So, it all comes back to money, possessions, and control of them. And, of course, the government could not pass up the opportunity to get it’s share of the action.
But back to my opinion, which is this: Keep religion OUT of the legal system. And let’s not assign certain tax, medical insurance, or other legal benefits to those who have chosen to participate in this (what should be a purely) religious institution.
3. Gay Rights – I really think this one is easy and a no-brainer. I’ll just refer you back to my comments above in item #1 and the fact that humans are (all) endowed with certain unalienable rights; that among these are life, liberty, and the pursuit of happiness. Nothing is mentioned about sexual preference, race, nationality, culture, etc. Everyone deserves equal treatment. And especially so when it comes to legal benefits.
So, IF marriage is going to go outside the confines of a purely religious ritual and instead, carries with it certain benefits and privileges bestowed by the government and our legal system, then ALL PEOPLE should be able to participate in these benefits…because THE LAW and THE GOVERNMENT should not be in the business of religion.

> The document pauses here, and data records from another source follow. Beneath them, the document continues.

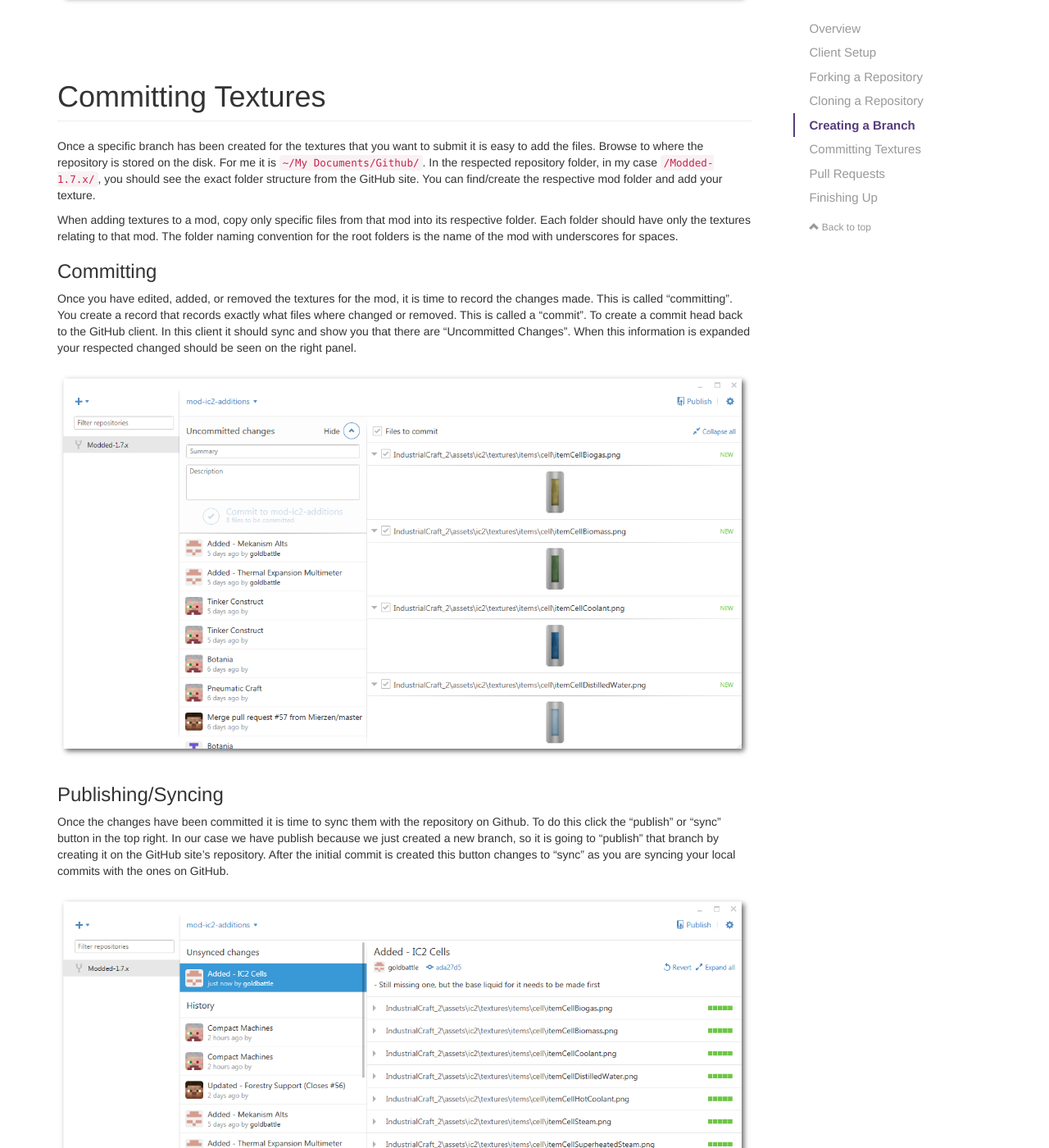
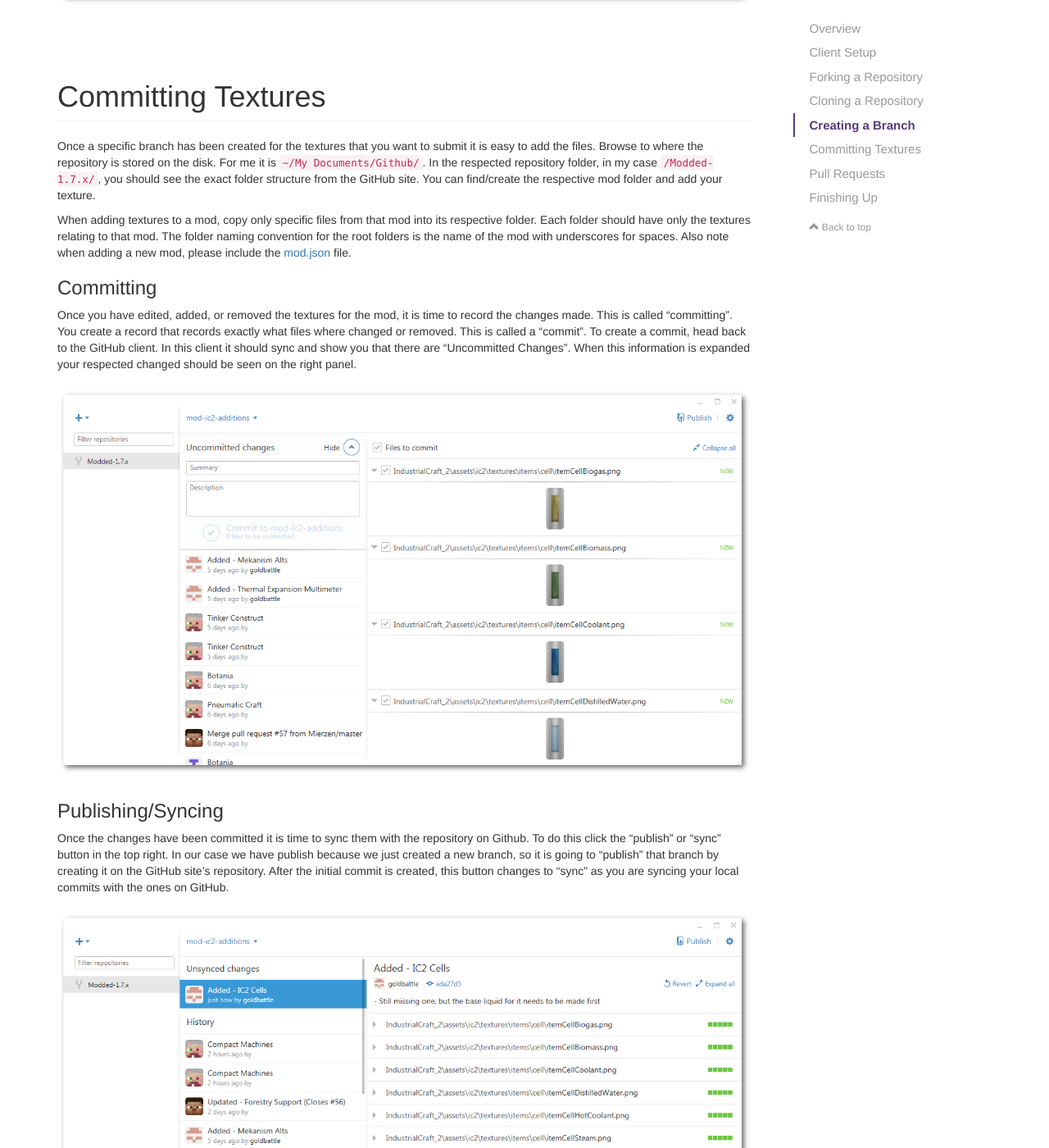
Before and after one commit to Soartex/soartex.github.io, a Jekyll site: the page built from _posts/2015-01-02-contributing-to-the-modded-repos.md, in a window 1280 px wide and 1400 px high, scrolled down 3796 px. Shown: the whole window at 82% size. Built offline with Jekyll 4.4.1, drawn with Linux system fonts in a browser that asks for light colours; some of the changed text lies outside the part shown.

Commit message:
Fixed - Some grammer stuff

```diff
--- a/_posts/2015-01-02-contributing-to-the-modded-repos.md
+++ b/_posts/2015-01-02-contributing-to-the-modded-repos.md
@@ -75,17 +74,17 @@
 # Committing Textures
 Once a specific branch has been created for the textures that you want to submit it is easy to add the files. Browse to where the repository is stored on the disk. For me it is `~/My Documents/Github/`. In the respected repository folder, in my case `/Modded-1.7.x/`, you should see the exact folder structure from the GitHub site. You can find/create the respective mod folder and add your texture.
 
-When adding textures to a mod, copy only specific files from that mod into its respective folder. Each folder should have only the textures relating to that mod. The folder naming convention for the root folders is the name of the mod with underscores for spaces.
+When adding textures to a mod, copy only specific files from that mod into its respective folder. Each folder should have only the textures relating to that mod. The folder naming convention for the root folders is the name of the mod with underscores for spaces. Also note when adding a new mod, please include the [mod.json](/modded/01-01-2015/making-a-mod-json/) file.
 
 {:#committing}
 ### Committing
-Once you have edited, added, or removed the textures for the mod, it is time to record the changes made. This is called "committing". You create a record that records exactly what files where changed or removed. This is called a "commit". To create a commit head back to the GitHub client. In this client it should sync and show you that there are "Uncommitted Changes". When this information is expanded your respected changed should be seen on the right panel.
+Once you have edited, added, or removed the textures for the mod, it is time to record the changes made. This is called "committing". You create a record that records exactly what files where changed or removed. This is called a "commit". To create a commit, head back to the GitHub client. In this client it should sync and show you that there are "Uncommitted Changes". When this information is expanded your respected changed should be seen on the right panel.
 
 ![Uncommitted Textures](/assets/img/contributing-to-the-modded-repos/commit-1.png)
 
 {:#publishing}
 ### Publishing/Syncing
-Once the changes have been committed it is time to sync them with the repository on Github. To do this click the "publish" or "sync" button in the top right. In our case we have publish because we just created a new branch, so it is going to "publish" that branch by creating it on the GitHub site's repository. After the initial commit is created this button changes to "sync" as you are syncing your local commits with the ones on GitHub.
+Once the changes have been committed it is time to sync them with the repository on Github. To do this click the "publish" or "sync" button in the top right. In our case we have publish because we just created a new branch, so it is going to "publish" that branch by creating it on the GitHub site's repository. After the initial commit is created, this button changes to "sync" as you are syncing your local commits with the ones on GitHub.
 
 ![Committed Textures](/assets/img/contributing-to-the-modded-repos/commit-2.png)
 
@@ -109,7 +108,7 @@
 
 {:#finishing-up .page-header}
 # Finishing Up
-Once you have submitted your commits, it is time to wait to get them reviewed. Contributors to the repository will test your textures and make sure they are good to be pulled to the repo. Once they have been reviewed they will get added to the repo. This is called "merging". If changes or improvements are requested then, simple commit those edits to the same branch. They will automatically show up on the pull request. Once it is merged the issue is will be closed. If you wish you can delete your branch.
+Once you have submitted your commits, it is time to wait to get them reviewed. Contributors to the repository will test your textures and make sure they are good to be pulled to the repo. Once they have been reviewed they will get added to the repo. This is called "merging". If changes or improvements are requested then, simple commit those edits to the same branch. In my case I could ensure that my `mod-ic2-additions` branch is selected in my client, make my changes, and then create a new commit. The additional commits will automatically show up on the pull request. Once it is merged the issue is will be closed and if you wish you can delete your branch.
 
 ![Finished](/assets/img/contributing-to-the-modded-repos/pull-request-4.png)
 
```
Also changed, not shown: other parts of _posts/2015-01-02-contributing-to-the-modded-repos.md (+5 -6 lines).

Just my two cents 😉
I’d love to hear your thoughts on the matter.
Until next time…